Universal, Live-Attenuated, One-Shot Flu Vaccine Could Be Available Within Five Years

Scientists announced a big break in the search for a universal flu vaccine in the wake of the news that this year’s seasonal flu vaccine was only about 25 percent effective. A universal flu shot would help avoid the predicament Americans have found themselves in this year. Each year, flu vaccinologists attempt to create a flu shot based on the anticipated strain for the season, but sometimes, as was the case this season, they choose the wrong strain. The research about the potential universal, live-attenuated flu vaccine was published in the Journal of Virology.

The universal flu shot that the researchers are working on would be to protect against flu illnesses from influenza A, according to Medical News Today, and will help to prevent pandemic flu situations. While this universal flu shot would be expected to protect against a broad range of influenza A viruses, unfortunately, it would not protect against influenza B, as IFLScience pointed out.

The big break came from researchers at McMaster University and the Icahn School of Medicine at Mount Sinai, and it could mean that instead of yearly shots against the flu, people could be given just one flu shot, one time, and it would work universally, even when the virus mutates. The team isolated antibodies that were universal. They even found the antibodies in their natural setting: human blood.

In the past, universal vaccine type antibodies were far less effective at neutralizing the flu virus, but when they grabbed the antibodies from human blood, the universal vaccine became as effective as the individual strain type of vaccines, according to the findings. The researchers also said that they discovered that a live-attenuated version of a flu vaccine would be more effective than an inactivated universal vaccine.

The press release explained how it would work.

“The inactivated vaccine (or ‘flu shot,’ as it is commonly known) consists of virus particles which are grown in eggs under controlled conditions and are then killed using a detergent-based method. The attenuated vaccine, on the other hand, was created by reducing the virulence of the pathogen, but still keeping it viable or ‘live.’ The attenuation allows the virus to replicate harmlessly in the upper respiratory tract so that an immune response can be generated, but renders it useless at infecting the lung where disease normally occurs.”

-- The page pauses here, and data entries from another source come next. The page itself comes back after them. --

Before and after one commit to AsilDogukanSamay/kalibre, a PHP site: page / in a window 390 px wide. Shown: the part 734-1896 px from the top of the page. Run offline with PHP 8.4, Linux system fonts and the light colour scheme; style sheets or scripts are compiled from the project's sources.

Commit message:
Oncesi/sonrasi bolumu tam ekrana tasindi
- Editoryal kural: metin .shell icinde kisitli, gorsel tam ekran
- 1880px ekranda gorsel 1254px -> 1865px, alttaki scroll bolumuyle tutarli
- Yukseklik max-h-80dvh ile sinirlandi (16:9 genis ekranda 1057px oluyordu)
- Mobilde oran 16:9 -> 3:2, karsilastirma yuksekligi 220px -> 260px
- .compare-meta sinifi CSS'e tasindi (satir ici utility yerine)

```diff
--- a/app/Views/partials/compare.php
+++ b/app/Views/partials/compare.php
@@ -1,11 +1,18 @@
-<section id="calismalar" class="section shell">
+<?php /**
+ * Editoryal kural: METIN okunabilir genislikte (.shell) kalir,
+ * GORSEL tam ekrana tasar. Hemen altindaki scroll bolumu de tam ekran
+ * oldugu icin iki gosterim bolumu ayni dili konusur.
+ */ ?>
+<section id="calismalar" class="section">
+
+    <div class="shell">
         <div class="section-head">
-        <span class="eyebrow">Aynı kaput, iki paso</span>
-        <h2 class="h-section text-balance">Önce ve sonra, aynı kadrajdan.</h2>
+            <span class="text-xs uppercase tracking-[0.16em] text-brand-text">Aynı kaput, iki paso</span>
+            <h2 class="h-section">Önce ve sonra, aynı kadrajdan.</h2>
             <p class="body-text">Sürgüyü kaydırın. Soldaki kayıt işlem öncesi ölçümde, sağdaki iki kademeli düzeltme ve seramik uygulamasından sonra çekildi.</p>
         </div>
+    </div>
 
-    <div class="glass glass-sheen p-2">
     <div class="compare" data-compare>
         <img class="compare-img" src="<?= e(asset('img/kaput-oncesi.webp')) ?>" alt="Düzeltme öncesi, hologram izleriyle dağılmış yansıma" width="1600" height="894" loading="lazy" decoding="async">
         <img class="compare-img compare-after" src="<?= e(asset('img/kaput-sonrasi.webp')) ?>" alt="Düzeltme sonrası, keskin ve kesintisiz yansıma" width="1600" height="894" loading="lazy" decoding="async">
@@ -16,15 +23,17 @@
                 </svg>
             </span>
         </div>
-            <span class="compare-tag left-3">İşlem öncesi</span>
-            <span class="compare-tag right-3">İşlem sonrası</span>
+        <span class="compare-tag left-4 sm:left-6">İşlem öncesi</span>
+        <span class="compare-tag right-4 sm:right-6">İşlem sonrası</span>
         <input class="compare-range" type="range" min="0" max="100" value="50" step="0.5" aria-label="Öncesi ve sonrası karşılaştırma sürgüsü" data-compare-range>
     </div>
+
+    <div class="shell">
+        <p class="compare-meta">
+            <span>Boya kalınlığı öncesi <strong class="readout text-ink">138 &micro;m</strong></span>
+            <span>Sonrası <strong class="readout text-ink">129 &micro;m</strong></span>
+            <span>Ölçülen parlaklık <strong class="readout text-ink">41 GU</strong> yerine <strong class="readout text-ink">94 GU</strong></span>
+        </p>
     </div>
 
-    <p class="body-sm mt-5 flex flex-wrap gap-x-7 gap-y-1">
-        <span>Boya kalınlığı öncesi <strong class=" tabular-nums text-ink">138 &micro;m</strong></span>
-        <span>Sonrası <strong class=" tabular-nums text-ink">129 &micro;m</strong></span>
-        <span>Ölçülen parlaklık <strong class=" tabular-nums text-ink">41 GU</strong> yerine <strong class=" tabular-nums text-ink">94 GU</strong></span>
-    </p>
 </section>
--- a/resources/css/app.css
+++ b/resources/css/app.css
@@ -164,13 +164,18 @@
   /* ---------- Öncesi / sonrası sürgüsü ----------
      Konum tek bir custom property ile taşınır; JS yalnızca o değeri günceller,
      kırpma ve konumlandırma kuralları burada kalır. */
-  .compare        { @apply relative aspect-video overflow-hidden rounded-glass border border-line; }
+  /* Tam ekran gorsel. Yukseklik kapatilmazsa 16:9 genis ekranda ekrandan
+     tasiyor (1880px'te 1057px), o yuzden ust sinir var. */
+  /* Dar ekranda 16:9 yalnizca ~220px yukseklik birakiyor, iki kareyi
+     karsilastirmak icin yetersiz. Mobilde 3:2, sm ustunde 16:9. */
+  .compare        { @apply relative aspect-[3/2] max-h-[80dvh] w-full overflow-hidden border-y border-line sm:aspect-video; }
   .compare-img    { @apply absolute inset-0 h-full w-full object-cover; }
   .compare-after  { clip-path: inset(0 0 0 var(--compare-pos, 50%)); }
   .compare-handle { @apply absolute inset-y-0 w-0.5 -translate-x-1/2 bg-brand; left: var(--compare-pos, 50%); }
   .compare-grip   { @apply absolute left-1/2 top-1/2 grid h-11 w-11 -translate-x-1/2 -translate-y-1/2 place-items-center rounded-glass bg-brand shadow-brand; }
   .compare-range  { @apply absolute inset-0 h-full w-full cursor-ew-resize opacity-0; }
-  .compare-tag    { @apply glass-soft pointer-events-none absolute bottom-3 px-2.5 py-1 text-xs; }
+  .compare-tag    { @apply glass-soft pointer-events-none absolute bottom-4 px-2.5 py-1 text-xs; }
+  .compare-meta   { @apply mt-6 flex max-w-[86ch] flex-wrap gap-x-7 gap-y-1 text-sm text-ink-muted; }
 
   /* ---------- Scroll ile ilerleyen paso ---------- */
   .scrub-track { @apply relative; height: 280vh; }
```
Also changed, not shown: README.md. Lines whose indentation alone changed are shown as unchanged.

Currently, the nasal spray offers a live-attenuated version of the seasonal flu vaccine, but the nasal spray vaccine is not a universal flu vaccine, and it only offers seasonal protection. The current live-attenuated seasonal flu vaccine is preservative free, and there is evidence that this version of the flu vaccine may work better for children than other flu vaccines. Still, given that it includes a weakened, but live, virus, the CDC says that young children with asthma, for example, and pregnant women should not get the live-attenuated version. There is also a small chance that it could spread the weakened virus to others, according to the CDC, but it has not associated with severe illness.

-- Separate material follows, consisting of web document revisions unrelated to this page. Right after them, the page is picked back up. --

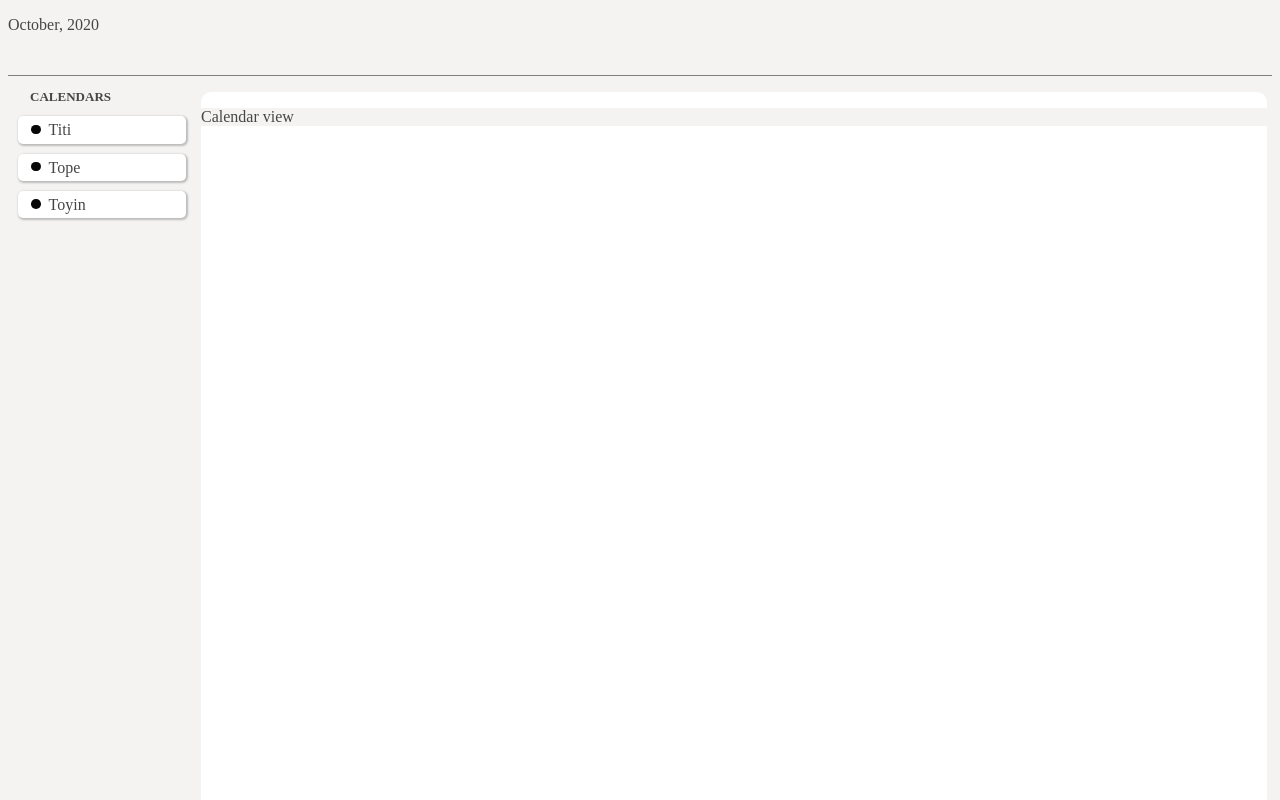
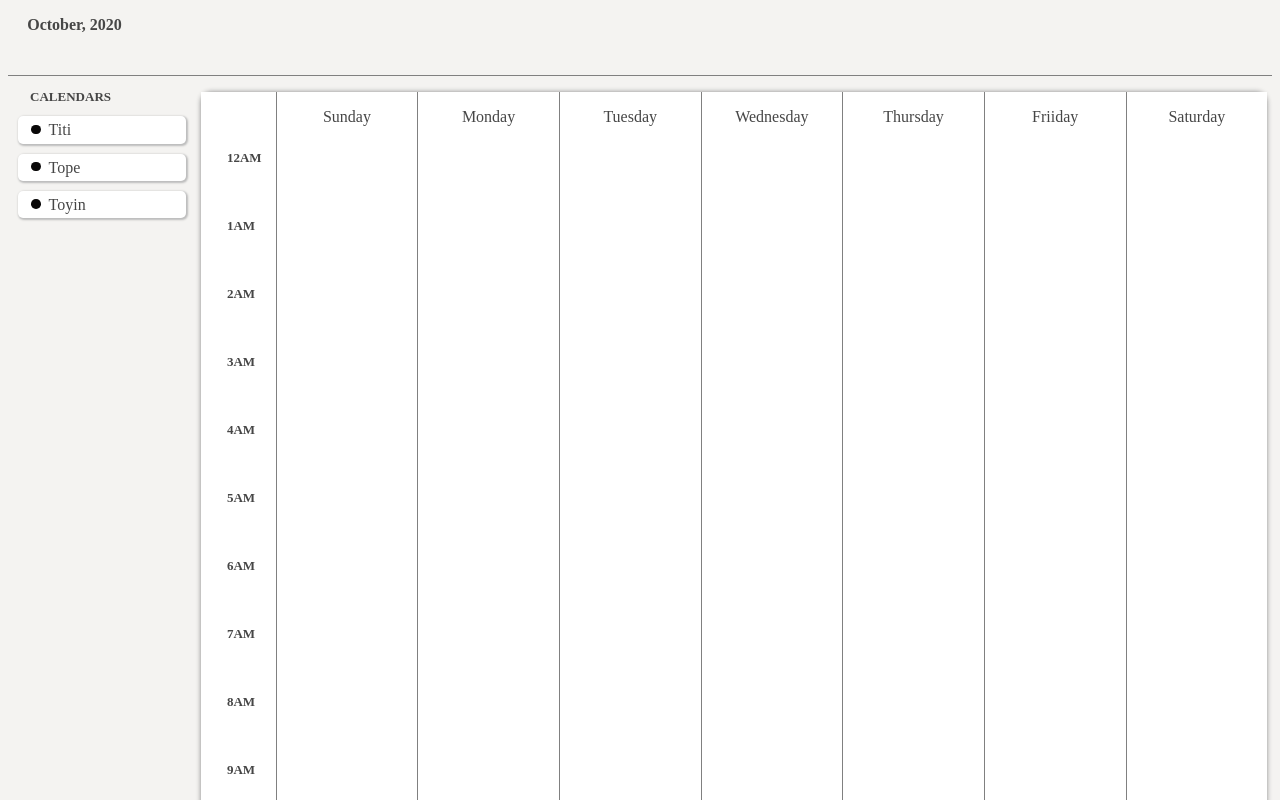
Before and after one commit to Seyi-Keye/calendar-challenge, a React app: page / in a window 1280 px wide. Shown: the top 800 px of the page. Built offline with nearby package versions, Linux system fonts and the light colour scheme.

Commit message:
feat: add calendar timeslot view

```diff
--- a/src/client/calendar.scss
+++ b/src/client/calendar.scss
@@ -17,6 +17,11 @@ $currentDayBackgroundColor: #5d6ae4;
 .header {
   height: 5%;
   margin: 1em 0;
+
+  p {
+    padding-left: 1.2em;
+    font-weight: 900;
+  }
 }
 
 hr {
@@ -59,6 +64,15 @@ hr {
   width: 85%;
   border-radius: 10px;
   margin: 1em 0.3em 0.3em 0.3em;
+  box-shadow: -0.1px 0px 5px 0px #888888;
+  display: flex;
+  flex-direction: row;
+  height: fit-content;
+
+  .layout {
+    width: 100%;
+    display: flex;
+  }
 }
 
 .card {
@@ -70,7 +84,7 @@ hr {
 
   &.selected {
     background-color: white;
-    box-shadow: 1px 1px 2px 1px #bcbcbc;
+    box-shadow: 1px 1px 2px 1px $inactiveDayFontColor;
   }
 
   .calendar-color {
@@ -81,3 +95,36 @@ hr {
     margin: 0.2em 0.5em;
   }
 }
+
+.weekdays {
+  display: grid;
+  grid-template-columns: repeat(7, 1fr);
+  width: 93%;
+
+  &.with-text {
+    padding-left: 5.26em;
+    width: 100%;
+  }
+}
+
+.weekday {
+  border-left: 1px solid grey;
+  text-align: center;
+  background-color: white;
+  padding: 1em;
+}
+
+.timeslots {
+  display: grid;
+  grid-template-rows: repeat(24, 1fr);
+  width: 7%;
+  background-color: white;
+  padding-top: 2em;
+}
+
+.timeslot {
+  background-color: white;
+  padding: 2em;
+  font-size: small;
+  font-weight: 600;
+}
--- a/src/client/components/Content.jsx
+++ b/src/client/components/Content.jsx
@@ -1,9 +1,55 @@
 import React from 'react';
 
 const Content = () => {
+  const weekdays = [
+    'Sunday',
+    'Monday',
+    'Tuesday',
+    'Wednesday',
+    'Thursday',
+    'Friiday',
+    'Saturday',
+  ];
+
+  const time = () => {
+    const hours = ['12AM'];
+    for (let i = 1; i < 12; i++) {
+      hours.push(i + 'AM');
+    }
+
+    hours.push('12PM');
+    for (let i = 1; i < 12; i++) {
+      hours.push(i + 'PM');
+    }
+    return hours.map((hour) => (
+      <div className="timeslot" key={hour}>
+        {hour}
+      </div>
+    ));
+  };
   return (
     <div className="calendar">
-      <p>Calendar view</p>
+      {/* <div className="weekdays with-text">
+        {weekdays.map((weekday) => {
+          return (
+            <div className="weekday" key={weekday}>
+              {weekday}
+            </div>
+          );
+        })}
+      </div> */}
+      <div className="layout">
+        <div className="timeslots">{time()}</div>
+        <div className="weekdays">
+          {weekdays.map((weekday) => {
+            return (
+              <div className="weekday" key={weekday}>
+                {weekday}
+              </div>
+            );
+          })}
+        </div>
+      </div>
     </div>
   );
 };
```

“Data indicate that both children and adults vaccinated with nasal spray flu vaccine can shed vaccine viruses after vaccination, although in lower amounts than typically occurs during shedding of wild-type influenza viruses. Rarely, shed vaccine viruses can be transmitted from vaccine recipients to unvaccinated persons.”

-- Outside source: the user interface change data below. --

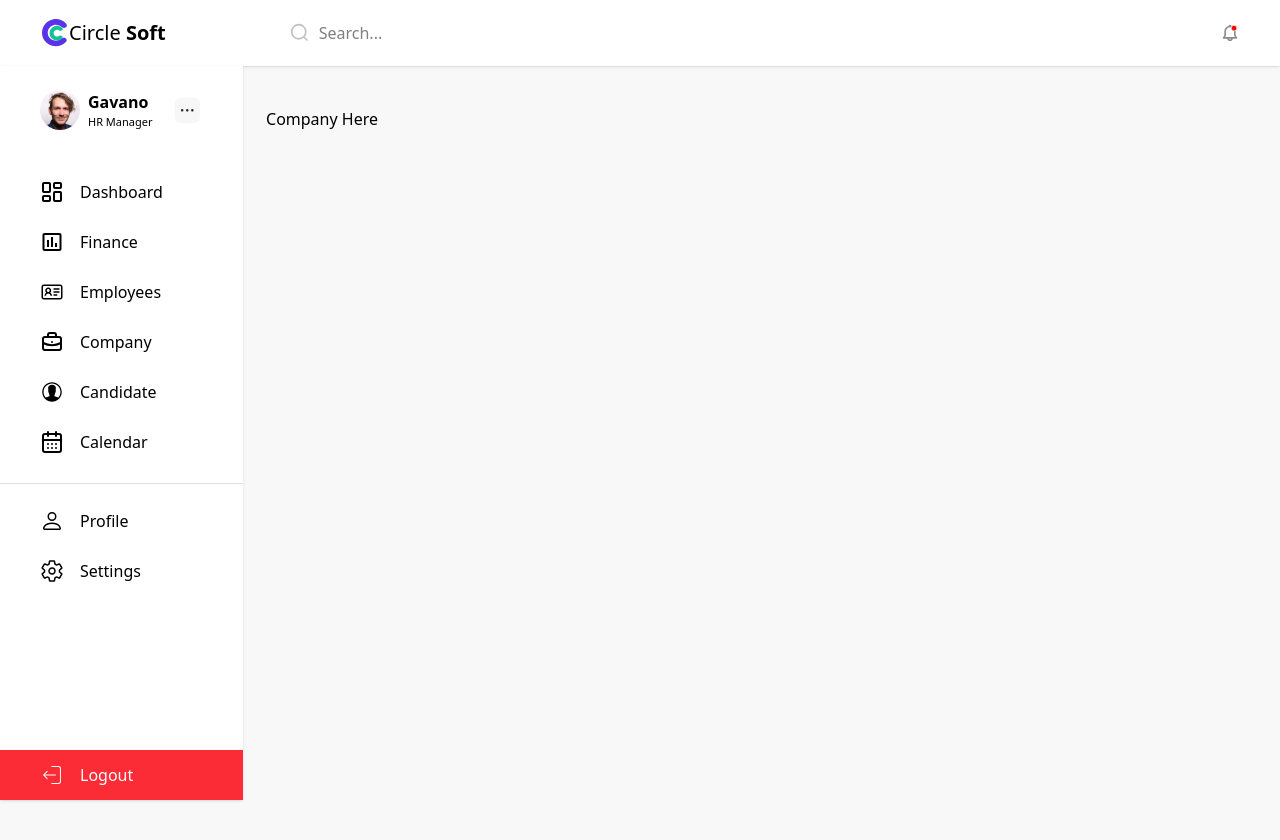
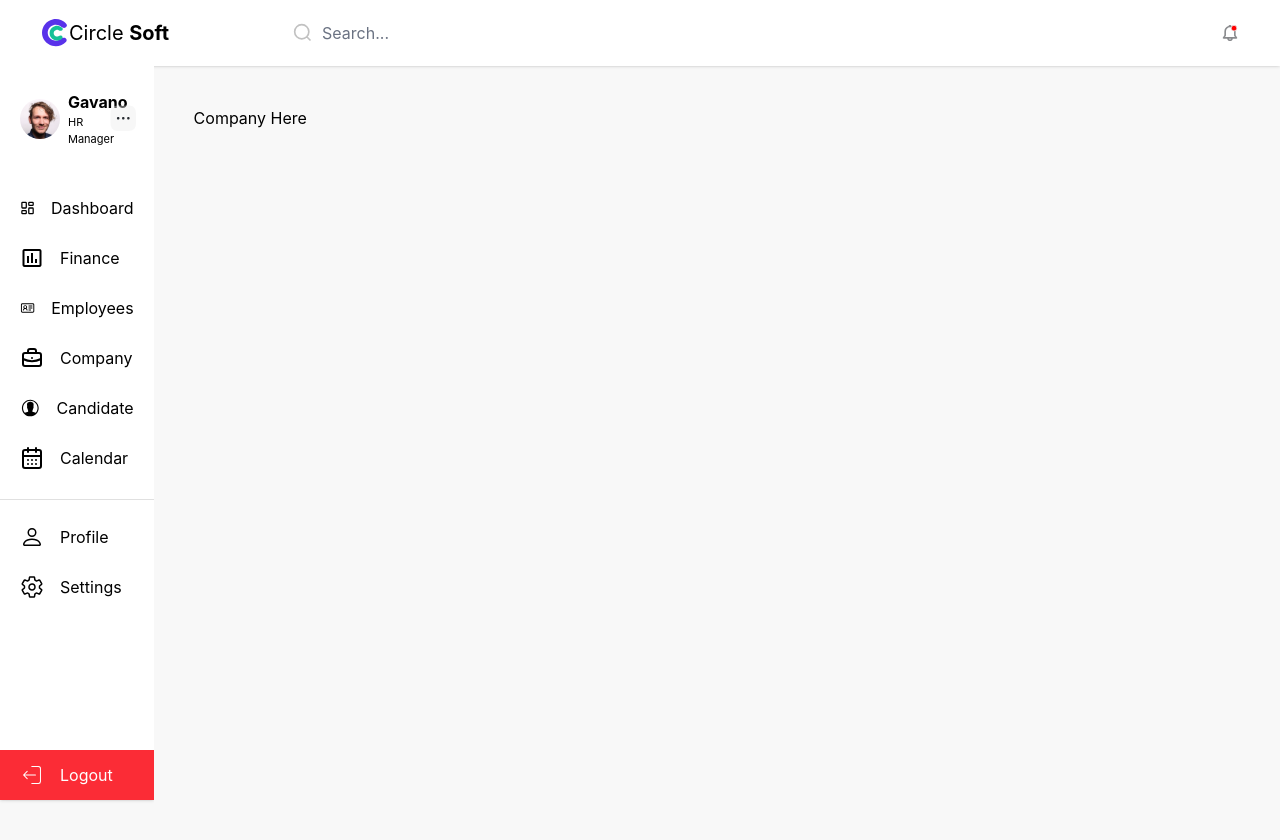
Before and after one commit to alameenbalogun/circleSoft, a Next.js app: page /company in a window 1280 px wide. Shown: the top 840 px of the page. Built offline with nearby package versions, Linux system fonts and the light colour scheme.

Commit message:
improved container width:

```diff
--- a/src/app/globals.css
+++ b/src/app/globals.css
@@ -1 +1,3 @@
 @import "tailwindcss";
+
+@import "flowbite";
--- a/src/app/layout.js
+++ b/src/app/layout.js
@@ -12,10 +12,10 @@ export default function RootLayout({ children }) {
       <body className="relative bg-[#f8f8f8] w-full overflow-hidden">
         <Header />
         <div className="flex justify-normal items-start w-full h-dvh relative">
-          <div className="h-full w-[273px] relative">
+          <div className="h-full !max-w-[12%] !w-full !overflow-hidden">
             <SideBar />
           </div>
-          <div className="h-full w-full overflow-scroll pb-[41px]">
+          <div className="h-full max-w-[88%] w-full overflow-y-scroll overflow-hidden p-10 pb-24">
             {children}
           </div>
         </div>
--- a/src/app/page.js
+++ b/src/app/page.js
@@ -40,6 +40,9 @@ export default function Page() {
     { name: "Female", value: 65 },
     { name: "Male", value: 35 },
   ];
+
+  const labels = ["Apple", "Banana", "Orange"];
+  const series = [44, 55, 13];
 
   const COLORS = ["#16C098", "#5932EA"];
 
@@ -253,7 +256,8 @@ export default function Page() {
           <h1 className="font-bold text-[#343434] text-[14px] mt-5">
             Employee Composition
           </h1>
-          <ResponsiveContainer width="100%" height={200}>
+          <div className="w-full h-[300px]">
+            <ResponsiveContainer width="100%" height="100%">
               <PieChart>
                 <Pie
                   data={data2}
@@ -274,6 +278,7 @@ export default function Page() {
                 </Pie>
               </PieChart>
             </ResponsiveContainer>
+          </div>
 
           <h1 className="text-[#949494] text-center  ">856 Total Employee</h1>
         </div>
--- a/src/components/Header.js
+++ b/src/components/Header.js
@@ -1,6 +1,6 @@
 export default function Header() {
   return (
-    <div className="sticky top-0 w-screen grid grid-cols-[auto_1fr_auto] items-center gap-28 p-3 px-10 bg-white shadow-sm">
+    <div className="sticky top-0 w-screen grid grid-cols-[auto_1fr_auto] items-center gap-28 p-3 !px-10 bg-white shadow-sm">
       <div className="flex gap-1 items-center">
         <div className="flex justify-center items-center">
           <img src="./logo-1.svg" alt="Side Logo" className="" />
--- a/src/components/PageLayout.js
+++ b/src/components/PageLayout.js
@@ -1,3 +1,3 @@
 export default function PageLayout({ children }) {
-  return <div className=" p-[41px] ">{children}</div>;
+  return <div className="  ">{children}</div>;
 }
--- a/src/components/Sidebar.js
+++ b/src/components/Sidebar.js
@@ -11,8 +11,8 @@ import { CiLogout } from "react-icons/ci";
 
 export default function SideBar() {
   return (
-    <div className="top-[66px] fixed shadow-sm !h-[calc(100vh-66px)] bg-white flex flex-col overflow-y-auto">
-      <div className="flex gap-5  px-10 p-6">
+    <div className="top-[66px] shadow-sm !h-[calc(100vh-66px)] bg-white flex flex-col overflow-y-auto">
+      <div className="flex gap-5  !px-5 p-6">
         <div className="flex gap-2 items-center">
           <img src="/gavano.svg" alt="Gavano Image" width={40} />
           <div className="">
@@ -28,42 +28,42 @@ export default function SideBar() {
           <ul className="mb-4 cursor-pointer">
             <Link
               href="/"
-              className="flex items-center gap-4 p-2 hover:bg-[#F8F8F8] hover:text-[#5932EA] h-[50px]  px-10"
+              className="flex items-center gap-4 p-2 hover:bg-[#F8F8F8] hover:text-[#5932EA] h-[50px] !px-5"
             >
               <LuLayoutDashboard className="w-6 h-6 object-cover" />
               <p className="text-[16px]">Dashboard</p>
             </Link>
             <Link
               href="/finance"
-              className="flex items-center gap-4 p-2 group px-10 hover:bg-[#F8F8F8] h-[50px] hover:text-[#5932EA]"
+              className="flex items-center gap-4 p-2 group !px-5 hover:bg-[#F8F8F8] h-[50px] hover:text-[#5932EA]"
             >
               <MdInsertChartOutlined className="w-6 h-6 object-cover" />
               <p className="text-[16px] ">Finance</p>
             </Link>
             <Link
               href="/employee"
-              className="flex items-center gap-4 p-2  px-10  hover:bg-[#F8F8F8] h-[50px] hover:text-[#5932EA]"
+              className="flex items-center gap-4 p-2  !px-5  hover:bg-[#F8F8F8] h-[50px] hover:text-[#5932EA]"
             >
               <LiaIdCard className="w-6 h-6 object-cover" />
               <p className="text-[16px]">Employees</p>
             </Link>
             <Link
               href="/company"
-              className="flex items-center gap-4 p-2  px-10 hover:bg-[#F8F8F8] h-[50px] hover:text-[#5932EA]"
+              className="flex items-center gap-4 p-2  !px-5 hover:bg-[#F8F8F8] h-[50px] hover:text-[#5932EA]"
             >
               <TbBriefcase className="w-6 h-6 object-cover" />
               <p className="text-[16px]">Company</p>
             </Link>
             <Link
               href="/candidate"
-              className="flex items-center gap-4 p-2  px-10  hover:bg-[#F8F8F8] h-[50px] hover:text-[#5932EA]"
+              className="flex items-center gap-4 p-2  !px-5  hover:bg-[#F8F8F8] h-[50px] hover:text-[#5932EA]"
             >
               <IoIosContact className="w-6 h-6 object-cover" />
               <p className="text-[16px]">Candidate</p>
             </Link>
             <Link
               href="/calendar"
-              className="flex items-center gap-4 p-2  px-10  hover:bg-[#F8F8F8] h-[50px] hover:text-[#5932EA]"
+              className="flex items-center gap-4 p-2 !px-5  hover:bg-[#F8F8F8] h-[50px] hover:text-[#5932EA]"
             >
               <LuCalendarDays className="w-6 h-6 object-cover" />
               <p className="text-[16px]">Calendar</p>
@@ -77,14 +77,14 @@ export default function SideBar() {
           <ul className="mt-3 cursor-pointer">
             <Link
               href="/profile"
-              className="flex items-center gap-4 p-2  px-10  hover:bg-[#F8F8F8] h-[50px] hover:text-[#5932EA]"
+              className="flex items-center gap-4 p-2  !px-5  hover:text-[#FFF] h-[50px] hover:bg-[#5932EA]"
             >
               <BsPerson className="w-6 h-6 object-cover" />
               <p className="text-[16px]">Profile</p>
             </Link>
             <Link
               href="/settings"
-              className="flex items-center gap-4 p-2  px-10  hover:bg-[#F8F8F8] h-[50px] hover:text-[#5932EA]"
+              className="flex items-center gap-4 p-2  !px-5  hover:bg-[#F8F8F8] h-[50px] hover:text-[#5932EA]"
             >
               <IoSettingsOutline className="w-6 h-6 object-cover" />
               <p className="text-[16px]">Settings</p>
@@ -94,7 +94,7 @@ export default function SideBar() {
 
         <Link
           href="/logout"
-          className="flex items-center gap-4 p-2  px-10 cursor-pointer bg-red-500 text-white hover:bg-transparent h-[50px] hover:text-red-500 mt-auto"
+          className="flex items-center gap-4 p-2 !px-5 cursor-pointer bg-red-500 text-white hover:bg-transparent h-[50px] hover:text-red-500 mt-auto"
         >
           <CiLogout className="w-6 h-6 object-cover" />
           <p className="text-[16px]">Logout</p>
```
Lines whose indentation alone changed are shown as unchanged.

It’s unclear if the researchers will be making it so that the future universal, live-attenuated version of the flu vaccine will be more universally tolerated, but for many, this one-time-only flu vaccine could be just what the doctor ordered, according to the media buzz.

[Photo by AJC1 on Flickr]